» DATA:
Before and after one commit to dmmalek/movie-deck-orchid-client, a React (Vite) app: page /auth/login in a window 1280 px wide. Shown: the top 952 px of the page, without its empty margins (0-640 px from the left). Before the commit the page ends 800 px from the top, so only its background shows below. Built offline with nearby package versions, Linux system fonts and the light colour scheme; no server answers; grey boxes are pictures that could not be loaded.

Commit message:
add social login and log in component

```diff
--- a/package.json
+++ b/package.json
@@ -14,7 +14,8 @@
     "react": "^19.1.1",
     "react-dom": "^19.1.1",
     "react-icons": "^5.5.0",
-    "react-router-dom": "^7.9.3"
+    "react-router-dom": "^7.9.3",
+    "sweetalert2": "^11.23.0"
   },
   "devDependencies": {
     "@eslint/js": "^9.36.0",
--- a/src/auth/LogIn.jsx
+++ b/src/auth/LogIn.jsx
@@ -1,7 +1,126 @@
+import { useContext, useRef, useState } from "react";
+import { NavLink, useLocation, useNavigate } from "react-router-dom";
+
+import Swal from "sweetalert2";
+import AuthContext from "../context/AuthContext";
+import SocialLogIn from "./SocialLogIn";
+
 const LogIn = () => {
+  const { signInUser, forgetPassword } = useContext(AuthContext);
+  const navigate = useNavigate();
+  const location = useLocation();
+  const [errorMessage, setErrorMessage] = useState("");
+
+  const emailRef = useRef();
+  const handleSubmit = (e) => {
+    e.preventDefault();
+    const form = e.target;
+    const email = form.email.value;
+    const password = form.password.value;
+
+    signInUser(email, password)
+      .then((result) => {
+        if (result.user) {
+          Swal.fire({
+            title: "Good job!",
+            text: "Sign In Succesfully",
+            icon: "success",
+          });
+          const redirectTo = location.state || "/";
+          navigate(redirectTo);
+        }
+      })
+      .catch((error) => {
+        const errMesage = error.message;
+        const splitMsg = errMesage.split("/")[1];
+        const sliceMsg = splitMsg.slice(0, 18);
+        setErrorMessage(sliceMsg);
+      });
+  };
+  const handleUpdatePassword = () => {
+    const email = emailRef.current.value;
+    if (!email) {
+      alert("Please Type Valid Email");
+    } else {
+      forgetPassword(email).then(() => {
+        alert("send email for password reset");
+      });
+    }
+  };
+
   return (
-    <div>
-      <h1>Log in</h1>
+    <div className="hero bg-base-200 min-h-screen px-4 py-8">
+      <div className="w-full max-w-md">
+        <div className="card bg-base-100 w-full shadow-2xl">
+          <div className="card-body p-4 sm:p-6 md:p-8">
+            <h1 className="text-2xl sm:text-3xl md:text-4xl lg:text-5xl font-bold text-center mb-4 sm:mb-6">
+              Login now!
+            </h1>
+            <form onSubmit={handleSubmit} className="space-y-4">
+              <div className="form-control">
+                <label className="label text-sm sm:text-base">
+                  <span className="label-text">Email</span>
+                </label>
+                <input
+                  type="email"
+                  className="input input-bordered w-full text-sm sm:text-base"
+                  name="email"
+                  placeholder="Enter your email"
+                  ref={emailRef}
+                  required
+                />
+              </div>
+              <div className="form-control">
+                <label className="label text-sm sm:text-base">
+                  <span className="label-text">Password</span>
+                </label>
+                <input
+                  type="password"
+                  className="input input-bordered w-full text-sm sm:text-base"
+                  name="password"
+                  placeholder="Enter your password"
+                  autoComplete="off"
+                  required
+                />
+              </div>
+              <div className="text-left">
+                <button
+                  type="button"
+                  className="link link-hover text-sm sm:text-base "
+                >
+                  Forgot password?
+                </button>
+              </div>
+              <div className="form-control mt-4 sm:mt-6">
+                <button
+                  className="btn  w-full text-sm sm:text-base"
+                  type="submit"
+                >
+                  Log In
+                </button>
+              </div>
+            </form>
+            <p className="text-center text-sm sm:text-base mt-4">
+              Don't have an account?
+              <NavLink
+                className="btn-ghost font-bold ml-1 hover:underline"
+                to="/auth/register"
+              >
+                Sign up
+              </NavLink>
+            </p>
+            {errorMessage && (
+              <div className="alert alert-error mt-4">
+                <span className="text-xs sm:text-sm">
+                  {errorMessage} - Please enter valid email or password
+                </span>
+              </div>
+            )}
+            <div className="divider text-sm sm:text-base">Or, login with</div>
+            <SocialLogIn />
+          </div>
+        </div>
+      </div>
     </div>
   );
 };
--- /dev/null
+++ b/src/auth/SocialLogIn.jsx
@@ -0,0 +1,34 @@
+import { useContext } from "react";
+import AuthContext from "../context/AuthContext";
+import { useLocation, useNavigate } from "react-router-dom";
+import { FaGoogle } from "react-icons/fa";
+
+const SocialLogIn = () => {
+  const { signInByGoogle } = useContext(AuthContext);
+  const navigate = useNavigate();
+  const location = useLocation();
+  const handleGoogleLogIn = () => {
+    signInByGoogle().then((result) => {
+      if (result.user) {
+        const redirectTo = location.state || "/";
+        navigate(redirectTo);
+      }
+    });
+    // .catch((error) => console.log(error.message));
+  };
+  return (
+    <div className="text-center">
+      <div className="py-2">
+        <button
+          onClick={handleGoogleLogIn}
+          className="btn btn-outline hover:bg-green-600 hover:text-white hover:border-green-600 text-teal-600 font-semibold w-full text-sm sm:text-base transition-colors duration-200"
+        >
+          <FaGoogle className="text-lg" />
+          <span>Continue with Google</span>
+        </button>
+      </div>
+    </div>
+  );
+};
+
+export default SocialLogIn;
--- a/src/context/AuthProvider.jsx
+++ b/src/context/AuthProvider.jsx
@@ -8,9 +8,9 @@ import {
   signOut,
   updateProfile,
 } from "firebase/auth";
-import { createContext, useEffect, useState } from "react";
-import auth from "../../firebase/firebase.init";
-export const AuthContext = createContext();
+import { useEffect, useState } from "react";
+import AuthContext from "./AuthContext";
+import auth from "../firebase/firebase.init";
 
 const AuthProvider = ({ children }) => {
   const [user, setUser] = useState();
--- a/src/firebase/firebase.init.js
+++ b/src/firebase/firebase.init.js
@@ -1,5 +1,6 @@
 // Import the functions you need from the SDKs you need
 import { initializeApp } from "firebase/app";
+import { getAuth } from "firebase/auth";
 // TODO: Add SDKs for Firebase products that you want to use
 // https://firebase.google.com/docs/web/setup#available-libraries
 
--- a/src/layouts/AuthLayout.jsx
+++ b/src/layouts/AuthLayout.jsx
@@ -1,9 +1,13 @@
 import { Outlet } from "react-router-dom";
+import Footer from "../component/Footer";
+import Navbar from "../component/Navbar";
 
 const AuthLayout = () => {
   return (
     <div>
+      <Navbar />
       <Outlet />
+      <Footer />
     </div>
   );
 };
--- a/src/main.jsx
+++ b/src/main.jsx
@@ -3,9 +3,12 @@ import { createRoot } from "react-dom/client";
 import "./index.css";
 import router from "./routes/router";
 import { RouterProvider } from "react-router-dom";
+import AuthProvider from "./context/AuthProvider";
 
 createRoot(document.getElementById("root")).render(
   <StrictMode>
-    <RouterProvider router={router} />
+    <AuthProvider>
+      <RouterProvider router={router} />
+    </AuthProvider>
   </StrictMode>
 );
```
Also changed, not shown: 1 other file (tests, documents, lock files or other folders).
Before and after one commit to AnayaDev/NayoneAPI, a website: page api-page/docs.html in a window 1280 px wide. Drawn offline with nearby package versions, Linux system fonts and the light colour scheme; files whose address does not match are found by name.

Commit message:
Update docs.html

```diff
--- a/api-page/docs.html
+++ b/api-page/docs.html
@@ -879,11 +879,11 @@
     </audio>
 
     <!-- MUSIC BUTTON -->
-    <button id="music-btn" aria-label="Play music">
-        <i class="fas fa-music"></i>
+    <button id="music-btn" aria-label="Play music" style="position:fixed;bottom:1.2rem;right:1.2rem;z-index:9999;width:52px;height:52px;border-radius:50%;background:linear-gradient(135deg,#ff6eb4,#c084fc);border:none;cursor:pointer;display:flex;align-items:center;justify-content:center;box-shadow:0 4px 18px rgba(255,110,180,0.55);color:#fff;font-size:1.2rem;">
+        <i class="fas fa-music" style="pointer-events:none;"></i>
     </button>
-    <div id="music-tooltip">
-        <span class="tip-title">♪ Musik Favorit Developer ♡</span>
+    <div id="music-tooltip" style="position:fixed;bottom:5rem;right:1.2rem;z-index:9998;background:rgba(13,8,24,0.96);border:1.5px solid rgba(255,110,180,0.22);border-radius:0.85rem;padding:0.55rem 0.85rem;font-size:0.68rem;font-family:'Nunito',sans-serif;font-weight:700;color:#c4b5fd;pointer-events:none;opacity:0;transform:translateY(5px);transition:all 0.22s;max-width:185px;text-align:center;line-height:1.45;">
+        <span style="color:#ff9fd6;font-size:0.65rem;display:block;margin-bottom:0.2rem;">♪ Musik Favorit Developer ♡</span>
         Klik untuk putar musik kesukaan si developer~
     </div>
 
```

» DESCRIPTION OF THE TASK:
Return only the number of lines above in which the string "with" occurs.

» TASK OUTPUT:
4